The elections department's cover-up of voting-machine problems is continuing.
Elections department officials have made repeated statements to the media that the county's voting machines have been working fine. Yet County Recorder Purcell told Thomas' investigators that the elections department was very concerned about voting-machine problems that arose during the District 20 recount.
Purcell said to investigators on March 31 that two of the Elections Systems and Software optical scanners used during the primary and recount were removed from service before the general election. She also said the county was considering contracting with a new vendor to provide voting machines.

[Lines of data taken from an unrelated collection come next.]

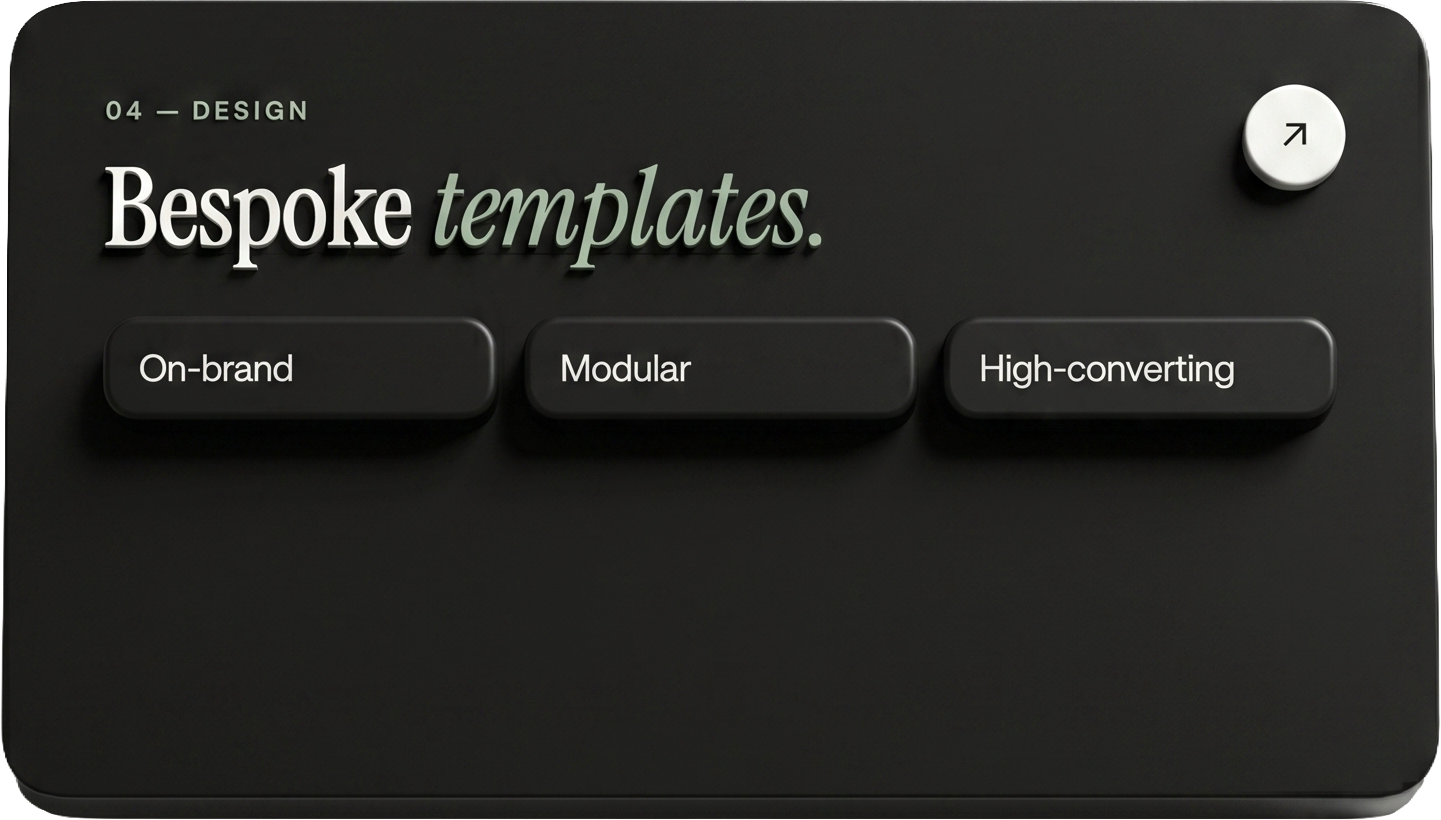
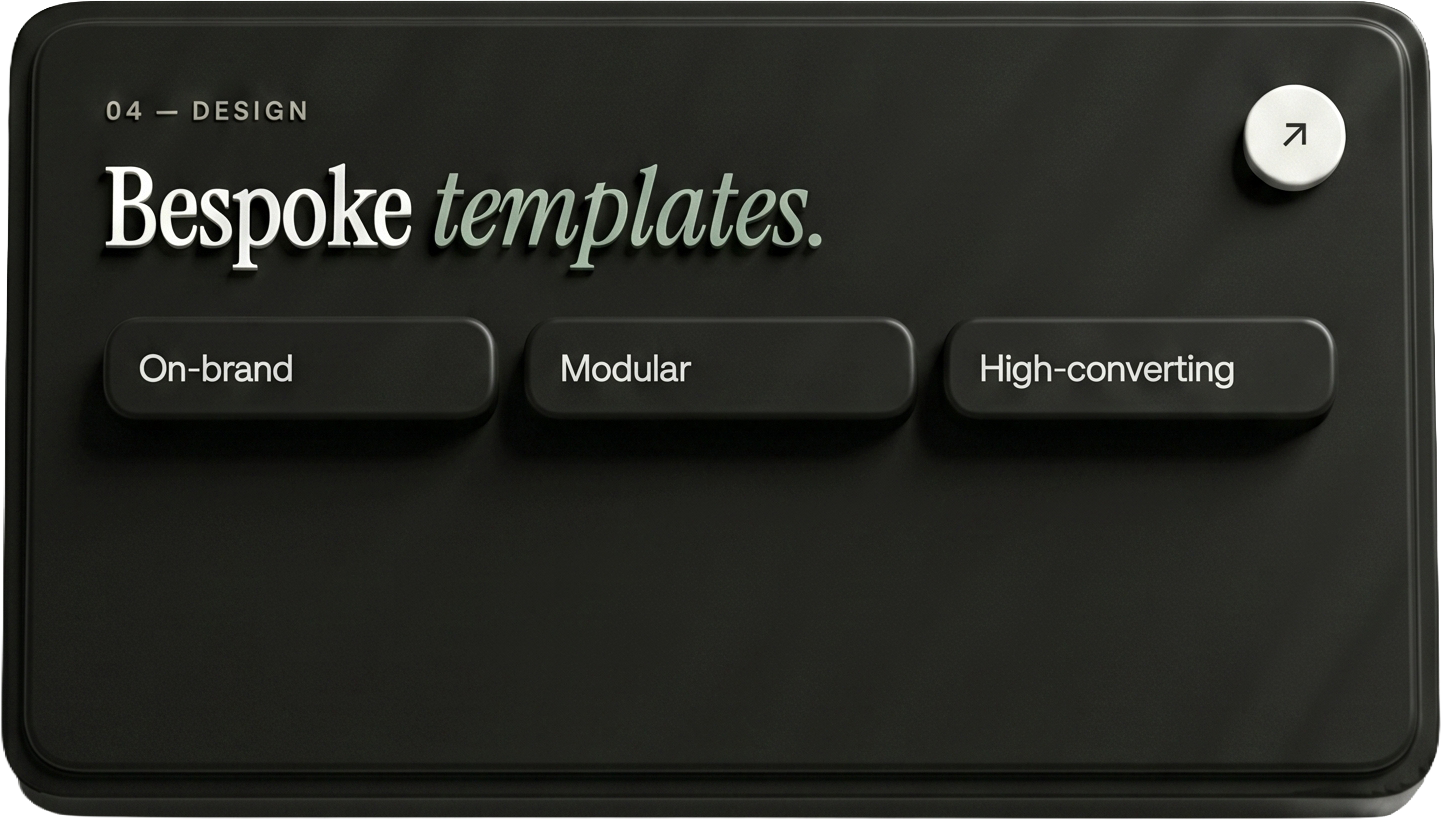
Soften tilt, add cursor-tracked glow, fix corner hit area
- Reduce tilt from 7 to 4 degrees
- Bind mousemove to the inner .render so empty space around the card
  no longer triggers tilt
- Add clip-path inset/round so rounded corners limit the hit area too
- New radial glow follows the cursor with a moss-green gradient
- Swap Bespoke card to the rounded-corner render

diff --git a/index.html b/index.html
@@ -103,21 +103,38 @@
         }
 
         /* Image-rendered card — uses pre-rendered 3D image */
-        .image-card { background: transparent !important; perspective: 1200px; }
+        .image-card { background: transparent !important; perspective: 1400px; }
         .image-card .render {
-            transition: transform 0.45s cubic-bezier(0.22, 1, 0.36, 1);
+            position: relative;
+            transition: transform 0.5s cubic-bezier(0.22, 1, 0.36, 1);
             will-change: transform;
             transform-style: preserve-3d;
+            /* Round the hit area so cursor near rounded card corner doesn't trigger */
+            clip-path: inset(2% round 32px);
         }
+        /* Soft radial glow that tracks the cursor */
+        .image-card .render::before {
+            content: '';
+            position: absolute;
+            inset: -8%;
+            border-radius: 48px;
+            background: radial-gradient(circle 240px at var(--mx, 50%) var(--my, 50%),
+                rgba(31, 77, 63, 0.42), rgba(31, 77, 63, 0) 65%);
+            filter: blur(28px);
+            opacity: 0;
+            transition: opacity 0.45s cubic-bezier(0.22, 1, 0.36, 1);
+            z-index: -1;
+            pointer-events: none;
+        }
+        .image-card:hover .render::before { opacity: 1; }
+
         .reveal-card.image-card > div { box-shadow: none !important; transform: none !important; background: transparent !important; }
         .reveal-card.image-card:hover > div { transform: none !important; box-shadow: none !important; }
         /* JS handles tilt on mousemove; this is the rest state and the gentle pop on hover */
-        .reveal-card.image-card:hover .render { transform: translateY(-6px) scale(1.02); }
-        /* Disable global sibling-dim for image cards */
-        .work-grid:has(.reveal-card:hover) .reveal-card.image-card:not(:hover) > div { opacity: 1 !important; transform: none !important; }
-        .work-grid:has(.reveal-card:hover) .reveal-card.image-card:not(:hover) .render { opacity: 1; transform: none; }
-        /* Don't dim non-image siblings either — just let the hovered one pop */
+        .reveal-card.image-card:hover .render { transform: translateY(-4px) scale(1.012); }
+        /* Don't dim siblings — just let the hovered one pop */
         .work-grid:has(.reveal-card:hover) .reveal-card:not(:hover) > div { opacity: 1; transform: none; }
+        .work-grid:has(.reveal-card:hover) .reveal-card.image-card:not(:hover) .render { opacity: 1; transform: none; }
         /* Marquee */
         @keyframes marquee { from { transform: translateX(0); } to { transform: translateX(-50%); } }
         .marquee-track { animation: marquee 38s linear infinite; }
@@ -238,7 +255,7 @@
                 <article class="reveal reveal-card image-card md:col-span-5 group" style="transition-delay:240ms" aria-label="Bespoke templates">
                     <div class="h-full flex items-center justify-center">
                         <a href="#contact" class="render block w-full max-w-[520px] mx-auto">
-                            <img src="bespoke-card.png?v=1" alt="Bespoke templates" class="w-full h-auto select-none" draggable="false">
+                            <img src="bespoke-card.png?v=2" alt="Bespoke templates" class="w-full h-auto select-none" draggable="false">
                         </a>
                     </div>
                 </article>
@@ -348,28 +365,34 @@
             });
         });
 
-        // Mouse-tracked tilt on image cards
+        // Mouse-tracked tilt + radial glow on image cards
         (() => {
             const supportsHover = window.matchMedia('(hover: hover)').matches;
             if (!supportsHover) return;
-            const maxTilt = 7; // degrees
+            const maxTilt = 4; // degrees — subtle
             document.querySelectorAll('.image-card').forEach(card => {
                 const render = card.querySelector('.render');
                 if (!render) return;
-                let frame = 0;
                 let pending = false;
-                let lastX = 0, lastY = 0;
+                let lastX = 0, lastY = 0;        // -1..1 normalized
+                let mxPct = 50, myPct = 50;      // 0..100 for radial gradient
                 const apply = () => {
                     pending = false;
-                    render.style.transform = `perspective(1000px) rotateY(${lastX * maxTilt}deg) rotateX(${-lastY * maxTilt}deg) translateY(-6px) scale(1.02)`;
+                    render.style.transform = `perspective(1400px) rotateY(${lastX * maxTilt}deg) rotateX(${-lastY * maxTilt}deg) translateY(-4px) scale(1.012)`;
+                    render.style.setProperty('--mx', mxPct + '%');
+                    render.style.setProperty('--my', myPct + '%');
                 };
-                card.addEventListener('mousemove', e => {
-                    const rect = card.getBoundingClientRect();
-                    lastX = ((e.clientX - rect.left) / rect.width - 0.5) * 2;   // -1..1
-                    lastY = ((e.clientY - rect.top) / rect.height - 0.5) * 2;
+                render.addEventListener('mousemove', e => {
+                    const rect = render.getBoundingClientRect();
+                    const xRatio = (e.clientX - rect.left) / rect.width;
+                    const yRatio = (e.clientY - rect.top) / rect.height;
+                    lastX = (xRatio - 0.5) * 2;
+                    lastY = (yRatio - 0.5) * 2;
+                    mxPct = xRatio * 100;
+                    myPct = yRatio * 100;
                     if (!pending) { pending = true; requestAnimationFrame(apply); }
                 });
-                card.addEventListener('mouseleave', () => {
+                render.addEventListener('mouseleave', () => {
                     render.style.transform = '';
                 });
             });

Based largely on Purcell's statements that the elections department was addressing the issue, Thomas "determined that there was not sufficient evidence of criminal conduct to justify commencing a formal criminal investigation," he said in a May 5 letter to the county Republican Committee.
A month later, the Arizona Republic quoted elections director Osborne as saying she had no problem with the voting machines: "We are going to stay with these machines. They are very solid, and they do what they are supposed to do."
Thomas was annoyed by Osborne's comments.
"This quote by Ms. Osborne directly contradicts your prior representations," Thomas wrote in a June 16 letter to Purcell.
Purcell fired back a June 24 letter assuring Thomas that the elections department was preparing to enter into a contract to upgrade the optical scanners with equipment designed to better detect marks on mail-in ballots.
Thomas returned the volley on June 30, once again berating Purcell for continuing to say there are no problems with the county's voting equipment, while at the same time telling Thomas that significant changes are in the works.
"This two-sided approach to these matters is troubling," Thomas wrote Purcell.
But Thomas was all bark and no bite.
When the chips were down, he decided it wasn't worth it politically to come down on Purcell's operation.
It's too bad that the county attorney has proved his critics right.